WHAT YOU ARE ASKED TO DO — Only the pictures stay out; please return all the entries below exactly as written.

RECORDS FOR THE TASK —
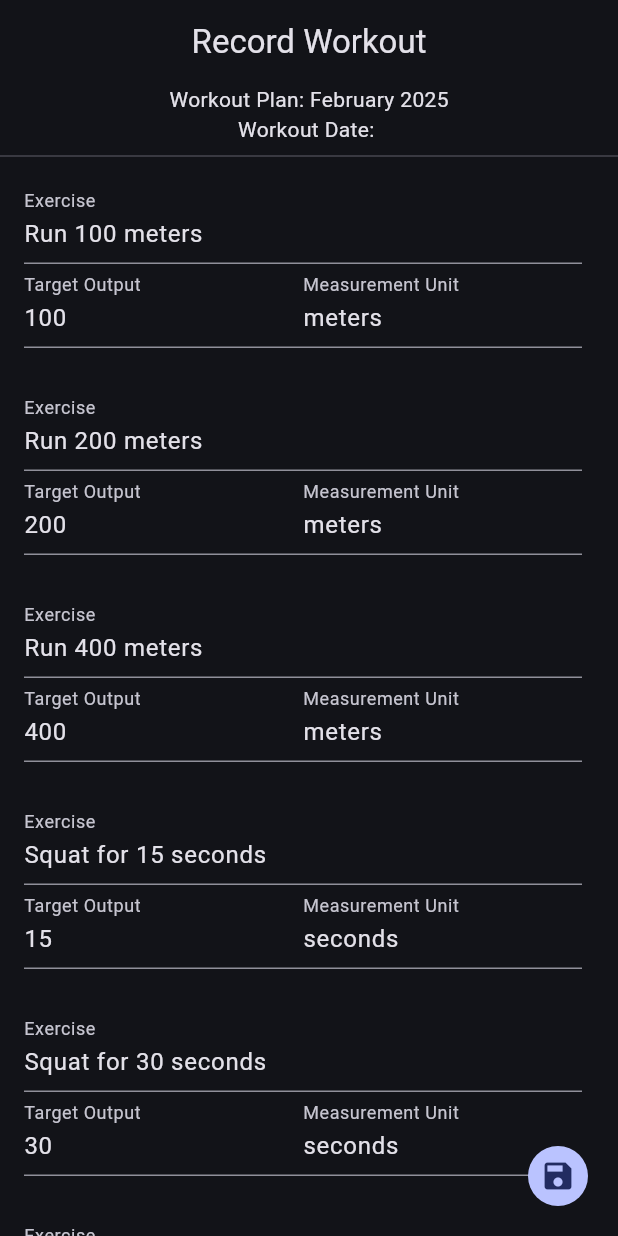
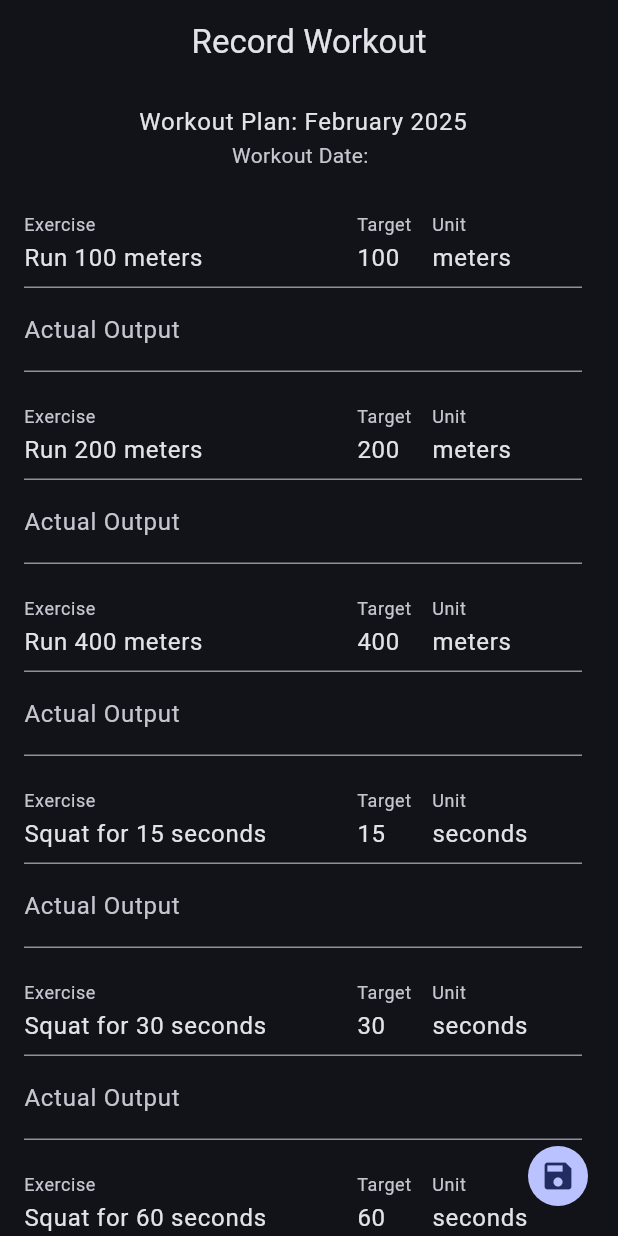
Before and after one commit to ngoantho/flutter-workout-app, a Flutter app: the screen it shows after launch, on a phone screen of 412 x 824 dp. Run offline on Flutter 3.47's test engine with Material 3 defaults, Android fonts, the phone set to English and light mode, and no system bars; missing offline and left inert: date_only.

```diff
--- /dev/null
+++ b/lib/models/exercise_result_controller.dart
@@ -0,0 +1,10 @@
+import 'package:flutter/material.dart';
+import 'package:homework/models/exercise_result.dart';
+import 'package:homework/models/exercise.dart';
+
+class ExerciseResultController {
+  Exercise exercise;
+  TextEditingController actualOutputController;
+
+  ExerciseResultController({required this.exercise, required this.actualOutputController});
+}
--- a/lib/pages/workout_recording_page.dart
+++ b/lib/pages/workout_recording_page.dart
@@ -1,12 +1,10 @@
 import 'package:date_only/date_only.dart';
 import 'package:flutter/material.dart';
-import 'package:homework/mixins/to_dropdown.dart';
 import 'package:homework/models/exercise.dart';
-import 'package:homework/models/measurement_unit.dart';
+import 'package:homework/models/exercise_result_controller.dart';
 import 'package:homework/models/workout_plan.dart';
-import 'package:homework/widgets/center_column.dart';
+import 'package:homework/widgets/center_text.dart';
 import 'package:homework/widgets/common_scaffold.dart';
-import 'package:homework/widgets/sized_box_with_height.dart';
 
 class WorkoutRecordingPage extends StatefulWidget {
   final WorkoutPlan workoutPlan;
@@ -20,91 +18,104 @@ class WorkoutRecordingPage extends StatefulWidget {
 class _WorkoutRecordingPageState extends State<WorkoutRecordingPage> {
   final _formKey = GlobalKey<FormState>();
   final _workoutDate = DateOnly.today();
+  late List<ExerciseResultController> _exerciseResultControllers;
 
-  void onSave() {}
+  void onSave() {
+    if (!_formKey.currentState!.validate()) {
+      return;
+    }
+  }
+
+  @override
+  void initState() {
+    super.initState();
+    _exerciseResultControllers = widget.workoutPlan.exercises
+        .map((exercise) => ExerciseResultController(
+            exercise: exercise,
+            actualOutputController: TextEditingController()))
+        .toList();
+  }
 
   @override
   Widget build(BuildContext context) {
     return Form(
         key: _formKey,
+        autovalidateMode: AutovalidateMode.onUserInteraction,
         child: CommonScaffold(
             title: 'Record Workout',
             floatingActionButton:
                 IconButton.filled(onPressed: onSave, icon: Icon(Icons.save)),
-            content: CenterColumn([
-              Text('Workout Plan: ${widget.workoutPlan.name}'),
-              Text('Workout Date: $_workoutDate'),
-              Divider(),
+            content: Column(children: [
+              ListTile(
+                title: CenterText('Workout Plan: ${widget.workoutPlan.name}'),
+                subtitle: CenterText('Workout Date: $_workoutDate'),
+              ),
               Expanded(
-                  child: ListView.separated(
-                itemBuilder: (context, index) =>
-                    _WorkoutRecording(widget.workoutPlan.exercises[index]),
-                itemCount: widget.workoutPlan.exercises.length,
-                separatorBuilder: (context, index) => SizedBoxWithHeight(10),
-              ))
+                  child: ListView.builder(
+                      itemBuilder: (context, index) => _WorkoutRecording(
+                          _exerciseResultControllers[index].exercise,
+                          _exerciseResultControllers[index]
+                              .actualOutputController),
+                      itemCount: _exerciseResultControllers.length))
             ])));
   }
 }
 
 class _WorkoutRecording extends StatefulWidget {
   final Exercise exercise;
+  final TextEditingController actualOutputController;
 
-  const _WorkoutRecording(this.exercise);
+  const _WorkoutRecording(this.exercise, this.actualOutputController);
 
   @override
   State<_WorkoutRecording> createState() => _WorkoutRecordingState();
 }
 
-class _WorkoutRecordingState extends State<_WorkoutRecording>
-    with DropdownMenuItemsMixin {
-  final actualOutputController = TextEditingController();
-
+class _WorkoutRecordingState extends State<_WorkoutRecording> {
   @override
   Widget build(BuildContext context) {
     return ListTile(
-      title: TextField(
-        decoration: InputDecoration(labelText: 'Exercise'),
-        focusNode: FocusNode(canRequestFocus: false),
-        controller: TextEditingController(text: widget.exercise.name),
-      ),
-      isThreeLine: true,
-      subtitle: Column(
-        children: [
-          Row(
-            children: [
-              Expanded(
-                child: TextField(
-                    decoration: InputDecoration(labelText: 'Target Output'),
-                    onTap: null,
-                    controller: TextEditingController(
-                        text: widget.exercise.targetOutput.toString())),
-              ),
-              Expanded(
-                  child: TextField(
-                      decoration:
-                          InputDecoration(labelText: 'Measurement Unit'),
-                      onTap: null,
-                      controller: TextEditingController(
-                          text: widget.exercise.measurementUnit.name)))
-            ],
-          )
-        ],
-      ),
-    );
-
-    var test = Column(
-      children: [
-        Row(
+        title: Row(
           children: [
             Expanded(
                 child: TextFormField(
-              controller: actualOutputController,
-              keyboardType: TextInputType.number,
-              decoration: InputDecoration(labelText: 'Actual Output'),
+              decoration: InputDecoration(labelText: 'Exercise'),
+              initialValue: widget.exercise.name,
+              readOnly: true,
+            )),
+            SizedBox(
+              width: 50,
+                child: TextFormField(
+                    decoration: InputDecoration(labelText: 'Target'),
+                    initialValue: widget.exercise.targetOutput.toString(),
+                    readOnly: true)),
+            SizedBox(
+              width: 100,
+                child: TextFormField(
+              decoration: InputDecoration(labelText: 'Unit'),
+              initialValue: widget.exercise.measurementUnit.name,
+              readOnly: true,
             )),
           ],
         ),
-      ],
-    );
+        subtitle: Row(
+          children: [
+            Expanded(
+                child: TextFormField(
+                    controller: widget.actualOutputController,
+                    keyboardType: TextInputType.number,
+                    decoration: InputDecoration(labelText: 'Actual Output'),
+                    validator: validateOutput)),
+          ],
+        ));
+  }
+
+  String? validateOutput(String? input) {
+    if (input == null || input.isEmpty) {
+      return 'Enter an output ≥ 0';
+    } else if (int.parse(input) < 0) {
+      return 'Output must be ≥ 0';
+    }
+    return null;
   }
 }
--- /dev/null
+++ b/lib/widgets/center_text.dart
@@ -0,0 +1,12 @@
+import 'package:flutter/material.dart';
+
+class CenterText extends StatelessWidget {
+  final String text;
+
+  const CenterText(this.text, {super.key});
+
+  @override
+  Widget build(BuildContext context) {
+    return Center(child: Text(text));
+  }
+}
```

RESPONSE TO THIS TASK —
Before and after one commit to ngoantho/flutter-workout-app, a Flutter app: the screen it shows after launch, on a phone screen of 412 x 824 dp. Run offline on Flutter 3.47's test engine with Material 3 defaults, Android fonts, the phone set to English and light mode, and no system bars; missing offline and left inert: date_only.

```diff
--- /dev/null
+++ b/lib/models/exercise_result_controller.dart
@@ -0,0 +1,10 @@
+import 'package:flutter/material.dart';
+import 'package:homework/models/exercise_result.dart';
+import 'package:homework/models/exercise.dart';
+
+class ExerciseResultController {
+  Exercise exercise;
+  TextEditingController actualOutputController;
+
+  ExerciseResultController({required this.exercise, required this.actualOutputController});
+}
--- a/lib/pages/workout_recording_page.dart
+++ b/lib/pages/workout_recording_page.dart
@@ -1,12 +1,10 @@
 import 'package:date_only/date_only.dart';
 import 'package:flutter/material.dart';
-import 'package:homework/mixins/to_dropdown.dart';
 import 'package:homework/models/exercise.dart';
-import 'package:homework/models/measurement_unit.dart';
+import 'package:homework/models/exercise_result_controller.dart';
 import 'package:homework/models/workout_plan.dart';
-import 'package:homework/widgets/center_column.dart';
+import 'package:homework/widgets/center_text.dart';
 import 'package:homework/widgets/common_scaffold.dart';
-import 'package:homework/widgets/sized_box_with_height.dart';
 
 class WorkoutRecordingPage extends StatefulWidget {
   final WorkoutPlan workoutPlan;
@@ -20,91 +18,104 @@ class WorkoutRecordingPage extends StatefulWidget {
 class _WorkoutRecordingPageState extends State<WorkoutRecordingPage> {
   final _formKey = GlobalKey<FormState>();
   final _workoutDate = DateOnly.today();
+  late List<ExerciseResultController> _exerciseResultControllers;
 
-  void onSave() {}
+  void onSave() {
+    if (!_formKey.currentState!.validate()) {
+      return;
+    }
+  }
+
+  @override
+  void initState() {
+    super.initState();
+    _exerciseResultControllers = widget.workoutPlan.exercises
+        .map((exercise) => ExerciseResultController(
+            exercise: exercise,
+            actualOutputController: TextEditingController()))
+        .toList();
+  }
 
   @override
   Widget build(BuildContext context) {
     return Form(
         key: _formKey,
+        autovalidateMode: AutovalidateMode.onUserInteraction,
         child: CommonScaffold(
             title: 'Record Workout',
             floatingActionButton:
                 IconButton.filled(onPressed: onSave, icon: Icon(Icons.save)),
-            content: CenterColumn([
-              Text('Workout Plan: ${widget.workoutPlan.name}'),
-              Text('Workout Date: $_workoutDate'),
-              Divider(),
+            content: Column(children: [
+              ListTile(
+                title: CenterText('Workout Plan: ${widget.workoutPlan.name}'),
+                subtitle: CenterText('Workout Date: $_workoutDate'),
+              ),
               Expanded(
-                  child: ListView.separated(
-                itemBuilder: (context, index) =>
-                    _WorkoutRecording(widget.workoutPlan.exercises[index]),
-                itemCount: widget.workoutPlan.exercises.length,
-                separatorBuilder: (context, index) => SizedBoxWithHeight(10),
-              ))
+                  child: ListView.builder(
+                      itemBuilder: (context, index) => _WorkoutRecording(
+                          _exerciseResultControllers[index].exercise,
+                          _exerciseResultControllers[index]
+                              .actualOutputController),
+                      itemCount: _exerciseResultControllers.length))
             ])));
   }
 }
 
 class _WorkoutRecording extends StatefulWidget {
   final Exercise exercise;
+  final TextEditingController actualOutputController;
 
-  const _WorkoutRecording(this.exercise);
+  const _WorkoutRecording(this.exercise, this.actualOutputController);
 
   @override
   State<_WorkoutRecording> createState() => _WorkoutRecordingState();
 }
 
-class _WorkoutRecordingState extends State<_WorkoutRecording>
-    with DropdownMenuItemsMixin {
-  final actualOutputController = TextEditingController();
-
+class _WorkoutRecordingState extends State<_WorkoutRecording> {
   @override
   Widget build(BuildContext context) {
     return ListTile(
-      title: TextField(
-        decoration: InputDecoration(labelText: 'Exercise'),
-        focusNode: FocusNode(canRequestFocus: false),
-        controller: TextEditingController(text: widget.exercise.name),
-      ),
-      isThreeLine: true,
-      subtitle: Column(
-        children: [
-          Row(
-            children: [
-              Expanded(
-                child: TextField(
-                    decoration: InputDecoration(labelText: 'Target Output'),
-                    onTap: null,
-                    controller: TextEditingController(
-                        text: widget.exercise.targetOutput.toString())),
-              ),
-              Expanded(
-                  child: TextField(
-                      decoration:
-                          InputDecoration(labelText: 'Measurement Unit'),
-                      onTap: null,
-                      controller: TextEditingController(
-                          text: widget.exercise.measurementUnit.name)))
-            ],
-          )
-        ],
-      ),
-    );
-
-    var test = Column(
-      children: [
-        Row(
+        title: Row(
           children: [
             Expanded(
                 child: TextFormField(
-              controller: actualOutputController,
-              keyboardType: TextInputType.number,
-              decoration: InputDecoration(labelText: 'Actual Output'),
+              decoration: InputDecoration(labelText: 'Exercise'),
+              initialValue: widget.exercise.name,
+              readOnly: true,
+            )),
+            SizedBox(
+              width: 50,
+                child: TextFormField(
+                    decoration: InputDecoration(labelText: 'Target'),
+                    initialValue: widget.exercise.targetOutput.toString(),
+                    readOnly: true)),
+            SizedBox(
+              width: 100,
+                child: TextFormField(
+              decoration: InputDecoration(labelText: 'Unit'),
+              initialValue: widget.exercise.measurementUnit.name,
+              readOnly: true,
             )),
           ],
         ),
-      ],
-    );
+        subtitle: Row(
+          children: [
+            Expanded(
+                child: TextFormField(
+                    controller: widget.actualOutputController,
+                    keyboardType: TextInputType.number,
+                    decoration: InputDecoration(labelText: 'Actual Output'),
+                    validator: validateOutput)),
+          ],
+        ));
+  }
+
+  String? validateOutput(String? input) {
+    if (input == null || input.isEmpty) {
+      return 'Enter an output ≥ 0';
+    } else if (int.parse(input) < 0) {
+      return 'Output must be ≥ 0';
+    }
+    return null;
   }
 }
--- /dev/null
+++ b/lib/widgets/center_text.dart
@@ -0,0 +1,12 @@
+import 'package:flutter/material.dart';
+
+class CenterText extends StatelessWidget {
+  final String text;
+
+  const CenterText(this.text, {super.key});
+
+  @override
+  Widget build(BuildContext context) {
+    return Center(child: Text(text));
+  }
+}
```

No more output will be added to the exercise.